**Data under study:**
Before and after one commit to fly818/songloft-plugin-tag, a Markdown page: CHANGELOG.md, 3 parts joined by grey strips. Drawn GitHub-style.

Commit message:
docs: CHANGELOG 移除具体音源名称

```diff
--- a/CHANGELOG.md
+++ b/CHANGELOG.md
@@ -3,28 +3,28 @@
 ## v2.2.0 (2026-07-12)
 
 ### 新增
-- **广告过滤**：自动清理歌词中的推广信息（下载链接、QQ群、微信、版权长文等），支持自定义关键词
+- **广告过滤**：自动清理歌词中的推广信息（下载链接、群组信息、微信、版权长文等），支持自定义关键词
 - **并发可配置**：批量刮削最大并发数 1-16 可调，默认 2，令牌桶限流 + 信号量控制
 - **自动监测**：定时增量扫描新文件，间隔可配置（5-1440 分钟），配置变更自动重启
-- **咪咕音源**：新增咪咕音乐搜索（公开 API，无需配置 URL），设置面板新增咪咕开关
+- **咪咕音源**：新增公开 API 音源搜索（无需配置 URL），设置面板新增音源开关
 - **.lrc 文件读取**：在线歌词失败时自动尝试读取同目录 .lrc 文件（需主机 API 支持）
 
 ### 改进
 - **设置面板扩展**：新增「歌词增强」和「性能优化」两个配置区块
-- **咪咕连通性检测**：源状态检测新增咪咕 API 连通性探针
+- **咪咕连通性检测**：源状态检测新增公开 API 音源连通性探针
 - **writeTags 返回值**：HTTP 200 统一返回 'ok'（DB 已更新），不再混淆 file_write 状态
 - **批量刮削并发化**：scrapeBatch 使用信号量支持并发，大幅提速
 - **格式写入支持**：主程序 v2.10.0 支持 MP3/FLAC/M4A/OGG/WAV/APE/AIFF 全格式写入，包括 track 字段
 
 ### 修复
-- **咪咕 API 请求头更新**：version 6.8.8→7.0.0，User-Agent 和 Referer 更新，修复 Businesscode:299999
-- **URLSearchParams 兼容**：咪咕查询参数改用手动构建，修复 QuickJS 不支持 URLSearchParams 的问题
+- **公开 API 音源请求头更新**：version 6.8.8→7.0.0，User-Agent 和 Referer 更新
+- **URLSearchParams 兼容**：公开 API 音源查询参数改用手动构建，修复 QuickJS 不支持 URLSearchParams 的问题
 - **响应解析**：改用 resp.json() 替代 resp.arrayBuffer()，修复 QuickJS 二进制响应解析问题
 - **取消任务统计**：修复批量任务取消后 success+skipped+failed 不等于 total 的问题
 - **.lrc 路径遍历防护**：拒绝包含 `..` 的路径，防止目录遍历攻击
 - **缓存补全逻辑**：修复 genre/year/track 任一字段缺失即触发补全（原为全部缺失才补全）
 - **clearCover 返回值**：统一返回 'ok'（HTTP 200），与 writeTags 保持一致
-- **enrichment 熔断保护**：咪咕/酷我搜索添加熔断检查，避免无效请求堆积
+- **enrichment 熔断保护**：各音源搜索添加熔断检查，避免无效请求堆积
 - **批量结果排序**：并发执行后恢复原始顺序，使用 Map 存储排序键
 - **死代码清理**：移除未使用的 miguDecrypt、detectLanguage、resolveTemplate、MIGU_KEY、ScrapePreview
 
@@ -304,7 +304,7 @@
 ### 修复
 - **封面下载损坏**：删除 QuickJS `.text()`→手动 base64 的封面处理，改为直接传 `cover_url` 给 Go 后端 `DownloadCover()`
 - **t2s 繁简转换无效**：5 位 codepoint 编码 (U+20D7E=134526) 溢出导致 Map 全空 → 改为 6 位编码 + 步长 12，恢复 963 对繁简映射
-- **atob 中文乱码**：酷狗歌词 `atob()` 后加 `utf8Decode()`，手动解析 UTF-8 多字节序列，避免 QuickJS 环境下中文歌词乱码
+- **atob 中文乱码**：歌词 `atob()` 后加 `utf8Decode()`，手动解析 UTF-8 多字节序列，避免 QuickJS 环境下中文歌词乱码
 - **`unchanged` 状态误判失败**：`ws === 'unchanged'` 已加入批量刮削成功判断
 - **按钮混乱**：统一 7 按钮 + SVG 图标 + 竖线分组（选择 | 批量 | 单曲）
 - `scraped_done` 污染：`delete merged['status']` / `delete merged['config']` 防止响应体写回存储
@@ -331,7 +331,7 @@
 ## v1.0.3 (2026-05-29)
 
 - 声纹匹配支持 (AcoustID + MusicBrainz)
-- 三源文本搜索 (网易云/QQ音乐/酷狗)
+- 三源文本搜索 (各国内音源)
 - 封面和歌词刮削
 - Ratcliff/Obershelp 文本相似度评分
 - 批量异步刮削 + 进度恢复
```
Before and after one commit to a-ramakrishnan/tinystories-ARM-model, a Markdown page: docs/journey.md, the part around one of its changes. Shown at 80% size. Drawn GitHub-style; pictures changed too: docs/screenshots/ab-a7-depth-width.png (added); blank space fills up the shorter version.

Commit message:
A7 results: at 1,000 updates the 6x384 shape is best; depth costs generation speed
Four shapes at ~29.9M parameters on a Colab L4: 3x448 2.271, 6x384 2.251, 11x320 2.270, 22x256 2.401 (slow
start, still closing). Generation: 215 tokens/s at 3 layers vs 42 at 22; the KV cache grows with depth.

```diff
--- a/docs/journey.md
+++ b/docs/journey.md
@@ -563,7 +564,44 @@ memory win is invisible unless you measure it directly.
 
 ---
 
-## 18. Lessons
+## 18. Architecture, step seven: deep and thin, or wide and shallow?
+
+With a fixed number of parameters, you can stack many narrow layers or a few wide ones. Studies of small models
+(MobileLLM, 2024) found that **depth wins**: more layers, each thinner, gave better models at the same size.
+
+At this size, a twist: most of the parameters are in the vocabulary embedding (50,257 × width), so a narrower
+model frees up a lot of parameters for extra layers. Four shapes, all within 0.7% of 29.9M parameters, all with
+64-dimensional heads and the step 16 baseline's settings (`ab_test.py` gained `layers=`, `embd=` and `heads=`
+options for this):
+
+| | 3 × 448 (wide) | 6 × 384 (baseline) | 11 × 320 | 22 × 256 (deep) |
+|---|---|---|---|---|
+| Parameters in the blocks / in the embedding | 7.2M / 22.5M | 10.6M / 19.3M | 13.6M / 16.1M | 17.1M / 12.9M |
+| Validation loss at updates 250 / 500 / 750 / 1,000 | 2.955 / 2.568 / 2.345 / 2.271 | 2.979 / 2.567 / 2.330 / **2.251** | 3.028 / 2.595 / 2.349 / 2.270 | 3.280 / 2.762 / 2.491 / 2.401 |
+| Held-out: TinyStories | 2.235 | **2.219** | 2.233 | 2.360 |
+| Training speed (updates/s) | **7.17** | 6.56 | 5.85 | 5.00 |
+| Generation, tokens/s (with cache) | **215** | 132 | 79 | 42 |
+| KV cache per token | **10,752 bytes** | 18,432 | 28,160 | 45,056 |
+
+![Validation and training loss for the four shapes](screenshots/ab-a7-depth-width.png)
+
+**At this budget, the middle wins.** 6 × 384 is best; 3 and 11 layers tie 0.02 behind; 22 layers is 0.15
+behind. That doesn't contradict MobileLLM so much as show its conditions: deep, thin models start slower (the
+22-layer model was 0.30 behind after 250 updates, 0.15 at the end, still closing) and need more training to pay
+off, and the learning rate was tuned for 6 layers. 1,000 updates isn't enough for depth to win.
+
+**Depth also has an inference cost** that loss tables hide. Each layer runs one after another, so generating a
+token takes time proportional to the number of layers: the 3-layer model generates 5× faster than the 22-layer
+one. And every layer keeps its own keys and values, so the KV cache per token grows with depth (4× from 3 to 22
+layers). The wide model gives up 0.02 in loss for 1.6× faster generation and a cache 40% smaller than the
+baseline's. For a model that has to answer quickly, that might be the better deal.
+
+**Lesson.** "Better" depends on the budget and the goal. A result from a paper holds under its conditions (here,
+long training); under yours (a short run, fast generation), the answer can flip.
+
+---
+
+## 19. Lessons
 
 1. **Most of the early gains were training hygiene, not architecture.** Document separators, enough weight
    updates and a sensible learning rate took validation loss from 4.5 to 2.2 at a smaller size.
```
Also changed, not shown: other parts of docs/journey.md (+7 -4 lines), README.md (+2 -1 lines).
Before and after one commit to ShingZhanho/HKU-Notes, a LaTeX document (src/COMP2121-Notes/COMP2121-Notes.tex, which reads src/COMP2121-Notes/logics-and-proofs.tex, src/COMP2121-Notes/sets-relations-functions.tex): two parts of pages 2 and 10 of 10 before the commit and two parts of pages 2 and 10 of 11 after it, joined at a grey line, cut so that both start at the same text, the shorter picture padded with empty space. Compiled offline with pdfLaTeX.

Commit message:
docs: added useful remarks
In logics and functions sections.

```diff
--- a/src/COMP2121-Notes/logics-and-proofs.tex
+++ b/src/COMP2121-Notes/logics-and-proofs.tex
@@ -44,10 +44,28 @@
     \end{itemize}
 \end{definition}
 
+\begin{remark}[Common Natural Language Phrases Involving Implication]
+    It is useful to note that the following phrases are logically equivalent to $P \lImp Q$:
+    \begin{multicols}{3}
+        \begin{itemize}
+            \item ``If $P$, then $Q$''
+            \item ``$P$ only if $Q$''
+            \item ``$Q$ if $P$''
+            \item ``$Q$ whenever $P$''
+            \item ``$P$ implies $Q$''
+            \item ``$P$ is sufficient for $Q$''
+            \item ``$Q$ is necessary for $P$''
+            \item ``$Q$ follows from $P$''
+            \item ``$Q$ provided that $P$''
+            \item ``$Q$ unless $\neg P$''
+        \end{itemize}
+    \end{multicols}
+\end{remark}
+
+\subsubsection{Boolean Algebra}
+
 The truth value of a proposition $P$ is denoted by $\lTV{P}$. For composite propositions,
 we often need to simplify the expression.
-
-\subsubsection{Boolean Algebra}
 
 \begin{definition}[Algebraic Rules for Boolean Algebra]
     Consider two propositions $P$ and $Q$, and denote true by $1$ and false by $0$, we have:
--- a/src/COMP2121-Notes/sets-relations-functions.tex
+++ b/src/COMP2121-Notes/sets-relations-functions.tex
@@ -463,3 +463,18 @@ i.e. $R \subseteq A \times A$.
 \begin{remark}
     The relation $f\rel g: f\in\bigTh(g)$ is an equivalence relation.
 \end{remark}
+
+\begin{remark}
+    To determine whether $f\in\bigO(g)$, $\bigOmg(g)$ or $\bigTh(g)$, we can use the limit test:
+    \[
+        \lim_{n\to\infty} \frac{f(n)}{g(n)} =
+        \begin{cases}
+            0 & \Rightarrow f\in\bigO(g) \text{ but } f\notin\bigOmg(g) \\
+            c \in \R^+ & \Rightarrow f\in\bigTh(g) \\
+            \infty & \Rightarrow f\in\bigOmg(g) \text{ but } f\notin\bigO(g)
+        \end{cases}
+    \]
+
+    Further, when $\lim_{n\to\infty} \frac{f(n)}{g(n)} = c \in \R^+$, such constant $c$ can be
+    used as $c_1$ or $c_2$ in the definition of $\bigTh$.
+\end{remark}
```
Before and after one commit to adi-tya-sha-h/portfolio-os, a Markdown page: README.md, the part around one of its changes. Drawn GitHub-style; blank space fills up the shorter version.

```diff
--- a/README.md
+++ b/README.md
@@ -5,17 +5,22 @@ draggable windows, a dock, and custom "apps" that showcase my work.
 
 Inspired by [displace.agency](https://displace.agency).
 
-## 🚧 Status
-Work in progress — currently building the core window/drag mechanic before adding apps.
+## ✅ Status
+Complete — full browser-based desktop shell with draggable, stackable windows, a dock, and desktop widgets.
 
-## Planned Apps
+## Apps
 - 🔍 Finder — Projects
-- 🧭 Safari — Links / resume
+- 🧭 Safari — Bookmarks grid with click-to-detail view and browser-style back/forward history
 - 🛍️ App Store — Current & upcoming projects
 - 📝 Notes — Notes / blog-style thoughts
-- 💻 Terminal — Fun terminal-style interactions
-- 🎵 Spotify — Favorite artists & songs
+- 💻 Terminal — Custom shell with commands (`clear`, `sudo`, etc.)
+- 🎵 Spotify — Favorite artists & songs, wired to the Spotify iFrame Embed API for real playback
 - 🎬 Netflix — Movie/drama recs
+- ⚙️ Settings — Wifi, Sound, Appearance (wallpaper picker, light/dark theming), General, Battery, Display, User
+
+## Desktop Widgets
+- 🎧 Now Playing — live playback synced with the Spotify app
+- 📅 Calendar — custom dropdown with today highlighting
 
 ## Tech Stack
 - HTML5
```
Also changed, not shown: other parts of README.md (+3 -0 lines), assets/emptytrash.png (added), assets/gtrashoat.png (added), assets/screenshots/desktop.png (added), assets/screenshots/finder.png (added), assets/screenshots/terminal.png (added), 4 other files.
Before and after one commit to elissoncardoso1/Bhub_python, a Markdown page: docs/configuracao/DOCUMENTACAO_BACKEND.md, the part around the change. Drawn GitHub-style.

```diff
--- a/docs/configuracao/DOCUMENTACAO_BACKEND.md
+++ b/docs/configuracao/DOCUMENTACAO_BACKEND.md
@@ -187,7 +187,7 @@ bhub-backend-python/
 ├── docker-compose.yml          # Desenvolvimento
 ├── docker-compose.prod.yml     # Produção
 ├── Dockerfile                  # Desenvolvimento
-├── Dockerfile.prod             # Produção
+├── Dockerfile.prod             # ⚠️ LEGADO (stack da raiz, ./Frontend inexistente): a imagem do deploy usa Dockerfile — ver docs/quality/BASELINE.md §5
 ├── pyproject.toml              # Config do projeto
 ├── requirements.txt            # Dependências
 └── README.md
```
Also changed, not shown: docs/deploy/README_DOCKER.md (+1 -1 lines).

**Your instructions:**
In the records, how many lines include the string "budget"? The answer is that number alone.

**Response:**
2